Have you ever thrown away salad mix that has started to wilt, the ends of a loaf of bread that have started growing something green, or leftovers that sat in the back of the fridge until they were past their prime? You are not alone, but these little bits here and there add up quickly. According to the United States Department of Agriculture, Americans toss out about a third of our food supply each year, which equates to more than 1.3 billion pounds of food. This waste happens at multiple places throughout the food chain, including at the farm, at the grocery store, at restaurants, and in individual homes, among others. But for families like yours, throwing away unused food can cost almost $600 each year.
This food waste can have a big impact beyond your wallet. For example, food waste takes up space in landfills and creates methane gas, which can damage the atmosphere. We also use precious resources like water and land to produce food, so when we don’t eat it, those are used unnecessarily. Plus, the food that ends up in our trash cans and landfills could have fed someone in need.
So what can you do to help reduce food waste? Here are just a few simple things you can start doing today to make a dent, helping to feed those in need, save money, and help protect the environment:
Take note of your trash. For a week or two, keep track of the items you toss and why they ended up in the trash. By determining the causes (ordering take-out more than planned, buying more than you needed, etc.), you can try to avoid buying too much in the future.
Shop smart. By planning your meals before going to the store or farmers’ market and sticking to your list, you can ensure you’ll only buy what you will definitely use and avoid throwing out items you never needed in the first place. This will also help save you money from impulse buys (looking at you, bakery cookies!).

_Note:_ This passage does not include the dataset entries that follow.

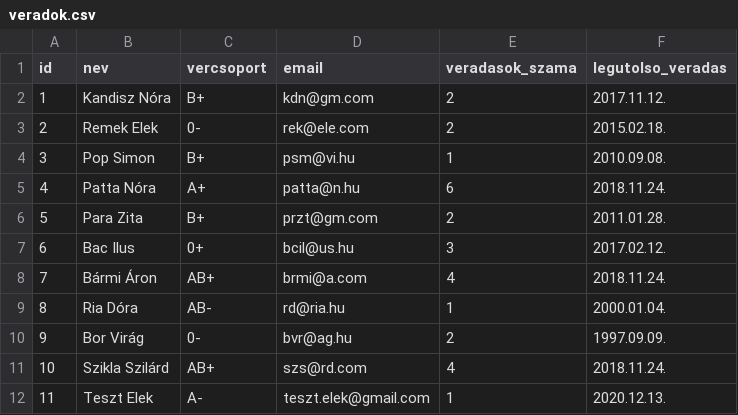
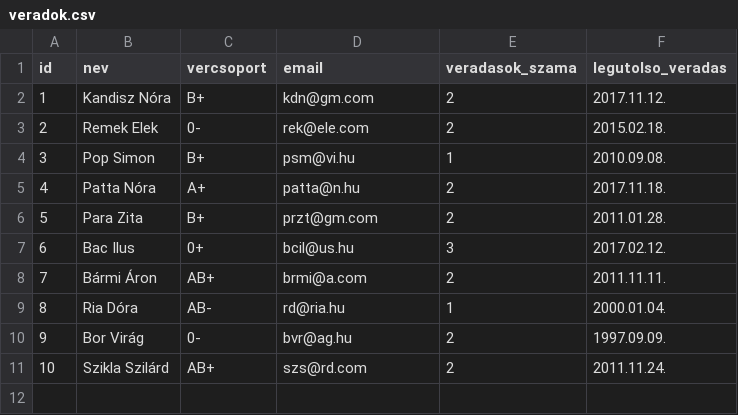
Before and after one commit to Czompi/prog1-beadando1, a CSV file: veradok.csv, drawn as a sheet.

Commit message:
Restore `veradok.csv` to original state

```diff
--- a/veradok.csv
+++ b/veradok.csv
@@ -4,9 +4,8 @@ id;nev;vercsoport;email;veradasok_szama;legutolso_veradas
 3;Pop Simon;B+;psm@vi.hu;1;2010.09.08.
-4;Patta Nóra;A+;patta@n.hu;6;2018.11.24.
+4;Patta Nóra;A+;patta@n.hu;2;2017.11.18.
 5;Para Zita;B+;przt@gm.com;2;2011.01.28.
 6;Bac Ilus;0+;bcil@us.hu;3;2017.02.12.
-7;Bármi Áron;AB+;brmi@a.com;4;2018.11.24.
+7;Bármi Áron;AB+;brmi@a.com;2;2011.11.11.
 8;Ria Dóra;AB-;rd@ria.hu;1;2000.01.04.
 9;Bor Virág;0-;bvr@ag.hu;2;1997.09.09.
-10;Szikla Szilárd;AB+;szs@rd.com;4;2018.11.24.
-11;Teszt Elek;A-;teszt.elek@gmail.com;1;2020.12.13.
+10;Szikla Szilárd;AB+;szs@rd.com;2;2011.11.24.
```
Also changed, not shown: 1 other file.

Ignore the “sell-by” dates. Often, these dates just mean the food is no longer at its peak, but it is likely still safe. Obviously, check for mold or if something smells off, but otherwise, consider hanging onto these items – just plan to use them soon.
Think outside the box. You likely have a random assortment of items sitting in your fridge or pantry at any given time. Before tossing them, try coming up with a dish that incorporates many of them. For example, a quiche or stir-fry is a great way to use up a number of items that may be approaching their deadline. For more ideas to use up food you have on-hand, check out The Kitchn.
Match your eyes to your stomach. Especially at this time of year, we are all guilty of taking too much from the buffet. Start with small portions. You can always come back for more, and this way you avoid throwing away what you didn’t get to (mashed potatoes fill you up fast!). We often do this when eating out, too. Consider splitting an entrée with someone you’re with, or ordering an appetizer to avoid leftovers you may or may not get to.
Store food properly. Along those lines, storing foods appropriately can help them last longer. This guide from the American Heart Association offers tips for a variety of produce.
Donate and share. If you know you have extra cans of soup or boxes of pasta in your cabinet that you likely won’t get to for a while, donate them to a food bank that can put the food to good use. Find one near you here. And if you just made a few too many muffins this weekend, share with friends, neighbors and co-workers so those extras don’t go to waste.
Every little bit counts. These are just a few ideas to try to reduce your food waste. To learn more about food waste in the U.S. and ways to cut down, check out these additional resources:
- U.S. Environmental Protection Agency
- End Food Waste Now
- United States Department of Agriculture
- Feeding America
If you’re a Health Advocate member with access to the wellness coaching component of our Wellness Program, talk with your coach for more ideas about planning ahead for meals to eat healthier and avoid food waste.